Since your kids like chicken anyhow, how about buying boneless, skinless chicken breasts? Either pound them thin or slice them in half (i.e., butterflying), then dredge lightly in flour, sauté in oil or butter, and serve with S&P or fresh lemon juice. Very quick.

The pork chop with mustard-lemon-cream sauce you recently posted is absolutely amazing; I made it two nights in a row, and it is now part of our regular menu rotation. I've become somewhat obsessed with it, and have shared it with everyone I know, and now they are making it multiple nights in a row, too. We've made it with chicken, too. It's great with rice or mashed potatoes. (Most of us have skipped the cabbage and onions, sorry.) It's the sauce that is magical here. At any rate, thank you thank you thank you!

Ann is en route to our photo shoot, but she would be thrilled to hear that!

Pork and Cabbage with Mustard Cream Sauce

RECIPE: Pork and Cabbage with Mustard Cream Sauce

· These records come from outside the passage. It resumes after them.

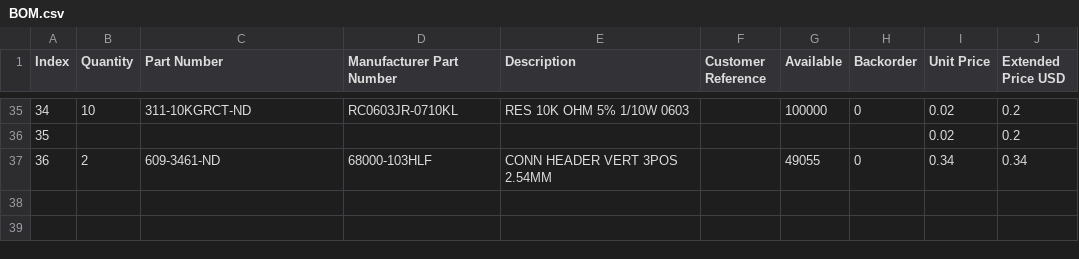
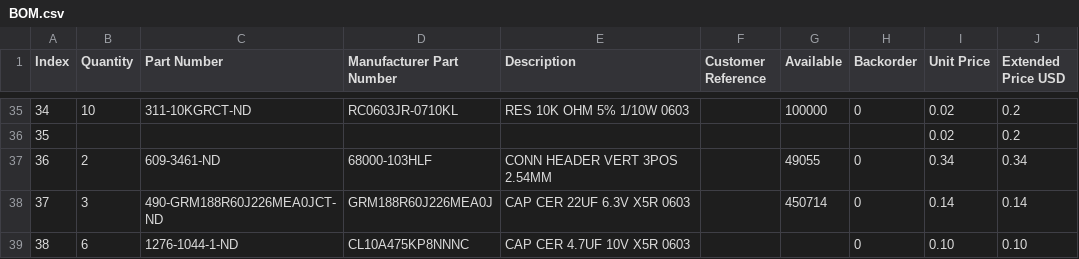
Before and after one commit to YashersB/115DA-Capstone, a CSV file: PCBs/BOM/BOM.csv, drawn as a sheet; only a part is shown, gaps mark what is left out; the diff names each change by its address in the sheet, - before the commit and + after, or states it on an @@ line.

```diff
--- a/PCBs/BOM/BOM.csv
+++ b/PCBs/BOM/BOM.csv
+row 38: 37 | 3 | 490-GRM188R60J226MEA0JCT-ND | GRM188R60J226MEA0J | CAP CER 22UF 6.3V X5R 0603 |  | 450714 | 0 | 0.14 | 0.14
+row 39: 38 | 6 | 1276-1044-1-ND | CL10A475KP8NNNC | CAP CER 4.7UF 10V X5R 0603 |  |  | 0 | 0.10 | 0.10
```
Also changed, not shown: 1 other file.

1) I'm trying to cook from my freezer so I can replace it with new stuff. Among the things I found was about a pound of sweet cherries from our CSA/orchard last summer. What on earth do I do with them to maximize their deliciousness? 2) How's the lentil soup freeze? My picky eaters probably won't eat much of it [but we're working on it and they're getting more adventurous!] I think they'll try it if I separate out the chunks and the broth (which they'll do separately) and don't give them greens.

The lentil and aromatics component of the lentil soup (and all bean soups) freeze beautifully, but don't add the potatoes and butternut squash until you are going to eat it... these vegetables don't freeze well (on a cellular levl, they break down in the freezing/thawing process. Commercially frozen potatoes have speacial treatment to avoid this). 

It's New York Jewish, substituted by Irish immigrants when they couldn't find or afford the bacon they were used to back home. Just sayin.

If you're checking your recipe timings to ensure you're catching the full prep and cook time, you might also want to help out newbies by pulling together an equipment list to go with the ingredient list. When I was creating a recipe book for my partner (a non-cook), I put that up top with the ingredient list so that he wasn't caught off guard halfway through searching for the bowl or measuring tools he needed. I think a lot of books miss how much having the right equipment ready is just as much a part of the recipe as the ingredients.

we have lots of coffee (ProDomo Dallmyer sale) so I made sure we have the filters. Also lots of tea bags for the Matcha drinking kid. We make a lot of snacks--so flour, oatmeal, sugar, eggs, fat plus popcorn kernels,

Love this idea! May I suggest a combination of at least any two alcohols ( not wine or beer) you happen to still have on hand, shaken, not stirred, served at a distance of at least 3 feet from anyone else but still toasting to their health!

Your digestive system is a huge part of your immune system. Think about it. You eat it and the food immediately gets dumped into a tub of acid. Now, there are some viruses that can survive that environment, but not all of them. When everyone tells you not to touch your face with hands that haven't been washed, they are really talking about rubbing your eyes and (sorry) sticking your finger up your nose (plus rubbing around the outside). Completely convinced after I took that class that the reason my allergies meant I was getting sick all the time as a kid was that I was just rubbing my eyes and poking at my nose more.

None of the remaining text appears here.